Brendan and I had been sharing our faith in Jesus with the night nurses. At this stage of our journey we were also both baptised in the Holy Spirit.  We both spoke in toungues.  When I’d have a pain I would begin to pray in the Holy Spirit as long as the pain lasted.  I believed Jesus would help me through my labour without it being unbearable.
It was like a prayer meeting in the delivery room with six nurses watching and the doctor pacing the floor.  At one point the nurse helping me said “Angela lift up your leg,” and just then a massive labour pain kicked in and I yelled at the top of my voice, “Lift up The Lord,” and Brendan and I started loudly speaking in toungues. Aaron was born in revival.  A healthy ten pounds ten ounces boy was born with no complications on April the eleventh near Easter time.  I later met two of the nurses who attended that revival who told me they became pregnant shortly afterwards.
This morning in Zante there was a little boy in a high chair at breakfast.  He reminded me of Aaron.  He was calling “Abba, Abba” to his daddy.  God wants us to call him Abba – Daddy.  There is no other God who wants us to call him a child’s first word to his father.
We now had four children, two under two years old.
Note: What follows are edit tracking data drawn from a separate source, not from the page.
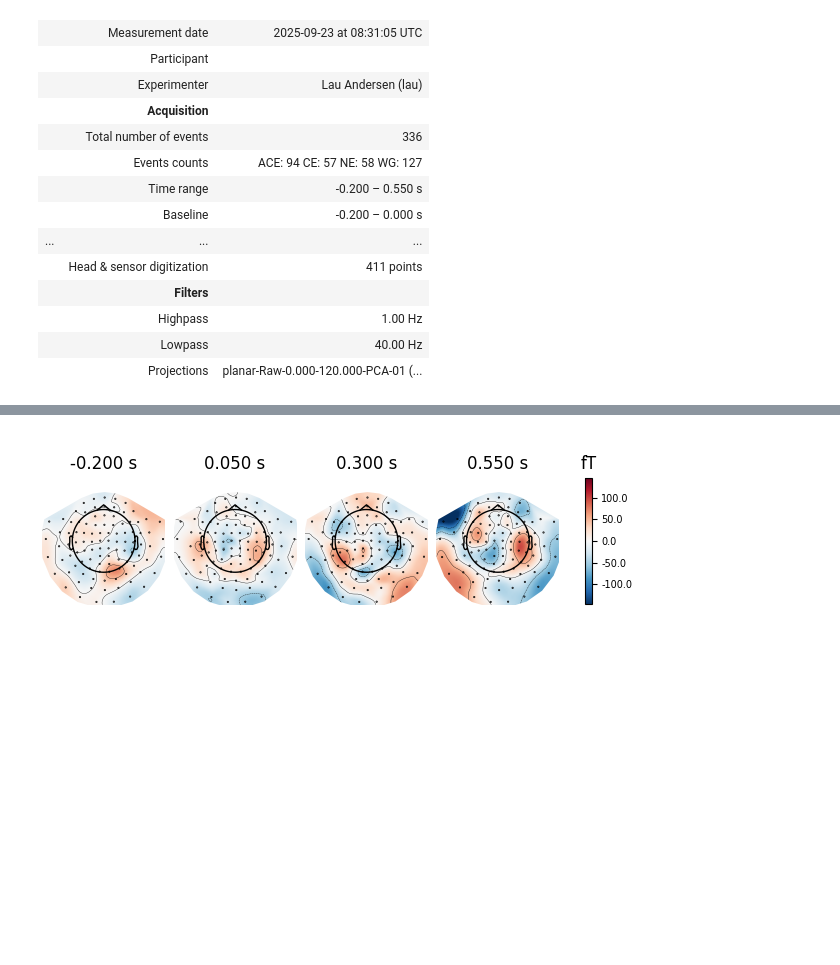
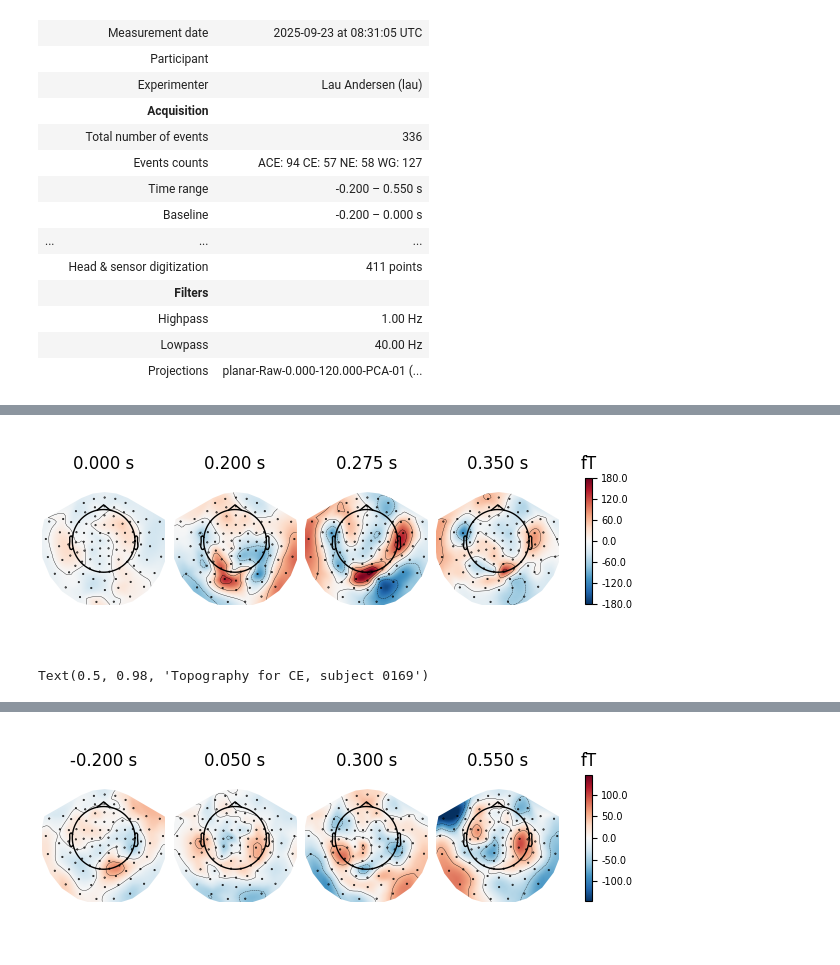
Before and after one commit to HMHojgaard/CogSci_F25, a Jupyter notebook: ACN/Preprocessing and ML.ipynb, the cells around one changed output, grey strips where cells are left out. Cells and saved outputs as stored; diff of their text form; code cells hidden in the pictures; blank space fills up the shorter version.

```diff
--- a/ACN/Preprocessing and ML.ipynb
+++ b/ACN/Preprocessing and ML.ipynb
@@ -187,0 +194,6 @@ for diff in diffs:
+# %%
+fig = mne.viz.plot_evoked_topomap(evokeds_filtered[3], times=[0, 0.2, 0.275, .350])
+fig.suptitle("Topography for CE, subject 0169", fontsize=14)
+# %% [output]
+[figure, added]
+Text(0.5, 0.98, 'Topography for CE, subject 0169')
```
Also changed, not shown: parts of 9 cells of this notebook.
We bought a big pram, an old fashioned type, that could hold one baby at the top and one at the bottom and a week’s shopping underneath.  It was a bit like a stagecoach. The pram was the only vehicle we owned.  I took my babies out in the pram for walks, shopping or to visit friends.  All recreation was within walking distance.
One day I went to visit one of the well-off ladies from the prayer group.  Her husband was a business man and they lived in a posh end of town.  I was half way up her driveway with my pramful of life when the husband put his head out the window and roared “My wife is not at home.”  He obviously wanted to keep us well away from his big house. I can still feel the sting of those words.
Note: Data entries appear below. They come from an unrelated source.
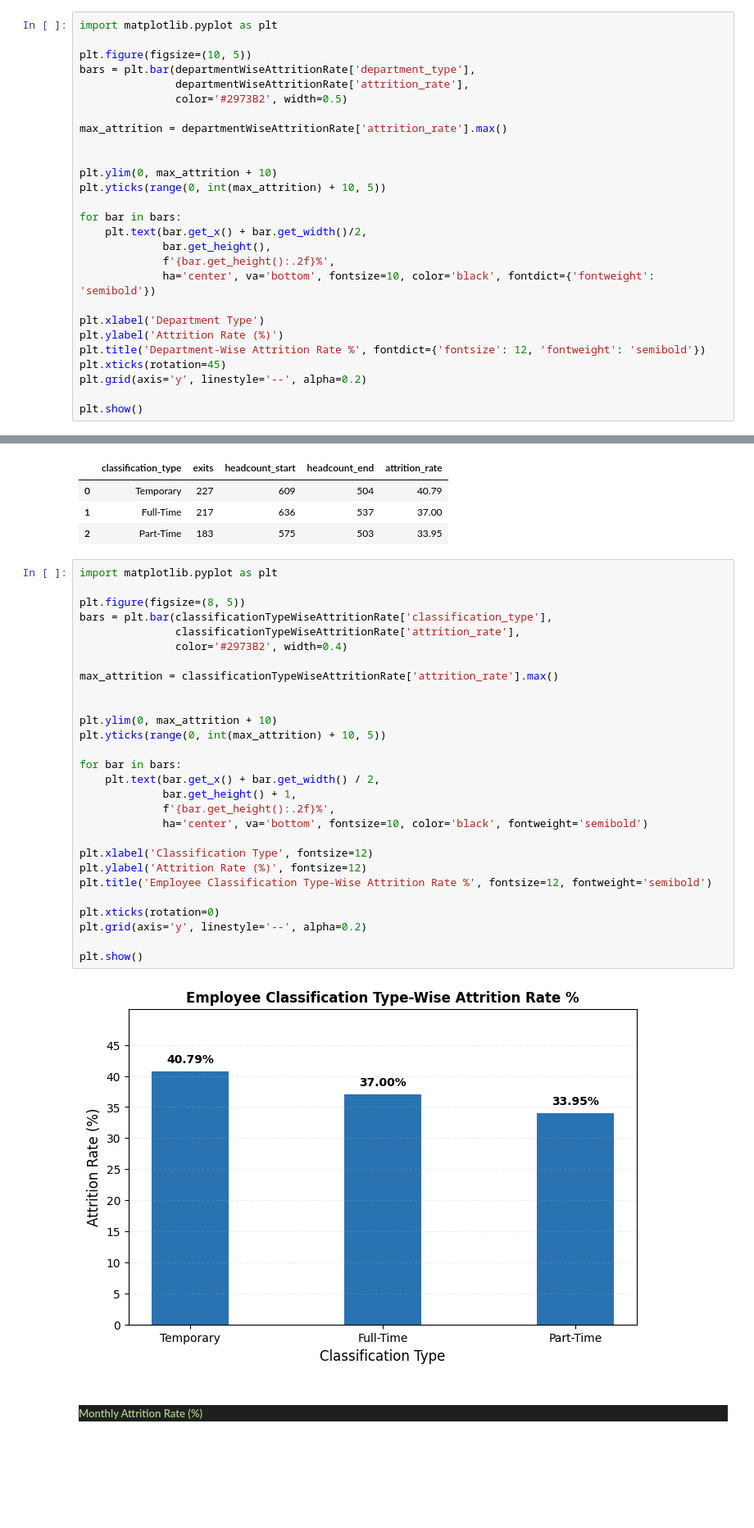
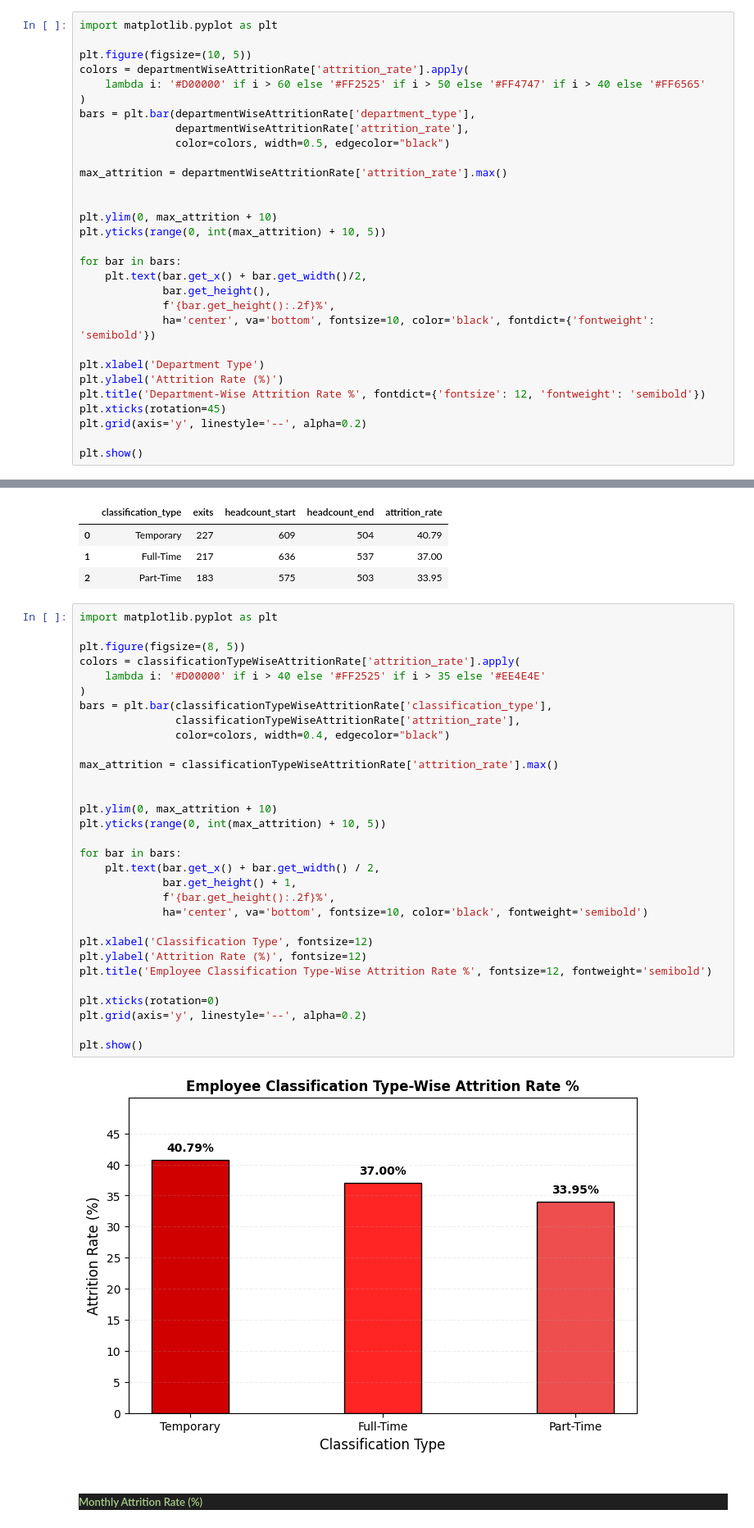
Before and after one commit to rohithreddy2001/HR-Data-Analytics, a Jupyter notebook: HR_Data_Analytics.ipynb, the cells around one changed output, grey strips where cells are left out. Shown at 82% size. Drawn from its saved outputs; the diff is of its cells as text; blank space fills up the shorter version.

```diff
--- a/HR_Data_Analytics.ipynb
+++ b/HR_Data_Analytics.ipynb
@@ -193,9 +193,12 @@ departmentWiseAttritionRate
 import matplotlib.pyplot as plt
 
 plt.figure(figsize=(10, 5))
+colors = departmentWiseAttritionRate['attrition_rate'].apply(
+    lambda i: '#D00000' if i > 60 else '#FF2525' if i > 50 else '#FF4747' if i > 40 else '#FF6565'
+)
 bars = plt.bar(departmentWiseAttritionRate['department_type'],
                departmentWiseAttritionRate['attrition_rate'],
-               color='#2973B2', width=0.5)
+               color=colors, width=0.5, edgecolor="black")
 
 max_attrition = departmentWiseAttritionRate['attrition_rate'].max()
 
@@ -274,33 +277,36 @@ classificationTypeWiseAttritionRate
 # %%
 import matplotlib.pyplot as plt
 
 plt.figure(figsize=(8, 5))
+colors = classificationTypeWiseAttritionRate['attrition_rate'].apply(
+    lambda i: '#D00000' if i > 40 else '#FF2525' if i > 35 else '#EE4E4E'
+)
 bars = plt.bar(classificationTypeWiseAttritionRate['classification_type'],
                classificationTypeWiseAttritionRate['attrition_rate'],
-               color='#2973B2', width=0.4)
+               color=colors, width=0.4, edgecolor="black")
 
 max_attrition = classificationTypeWiseAttritionRate['attrition_rate'].max()
 
 
 plt.ylim(0, max_attrition + 10)
 plt.yticks(range(0, int(max_attrition) + 10, 5))
 
 for bar in bars:
     plt.text(bar.get_x() + bar.get_width() / 2,
              bar.get_height() + 1,
              f'{bar.get_height():.2f}%',
              ha='center', va='bottom', fontsize=10, color='black', fontweight='semibold')
 
 plt.xlabel('Classification Type', fontsize=12)
 plt.ylabel('Attrition Rate (%)', fontsize=12)
 plt.title('Employee Classification Type-Wise Attrition Rate %', fontsize=12, fontweight='semibold')
 
 plt.xticks(rotation=0)
 plt.grid(axis='y', linestyle='--', alpha=0.2)
 
 plt.show()
 # %% [output]
-[figure, old version]
+[figure, new version]
 # %% [markdown]
 <h5 style="color: #A8CD89; background-color: #1f1f1f;">Monthly Attrition Rate (%)</h5>
 # %%
```
Also changed, not shown: parts of 6 cells of this notebook, 6 other files.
I took all my children to church.  I carried the youngest baby in a sling tucked close to me so if the child cried I could breast feed the baby discreetly, or so I thought.  One day a man complained that “I should not be feeding the baby in church.”  I was discouraged.  One man did not want me visiting his wife and another complaining about me feeding my baby in church.  Then I read the scripture in Joel  2:16 about calling the nursing mothers and the infants at their breast into the solemn assembly. God did not disapprove of my breastfeeding in church and I would feed a whole lot more before it was all over.
Growing up my son Aaron was not like the rich man shouting out the window for the poor to go away. Aaron excelled at sports and athletics but he was not proud.  His circle of friends always included the weak and rejected.  He really loved all classes of people.
Now Aaron has a son of his own also called Aaron, as well as two wonderful little girls, Sara Joye and Eilish.  He is married to Marta from Slovakia.  Brendan and I now travel to her country and share about how God has healed me.  Aaron and Marta inspired us to translate my book Staying Alive into Slovakian. To date 5,000 copies are distributed in Slovakia..  Through this Slovakian connection we now have also translated the book into Italian.  Seems like we are publishing our books into the language of the spouses of those children in the stagecoach pram.
Way to go. Pressing on!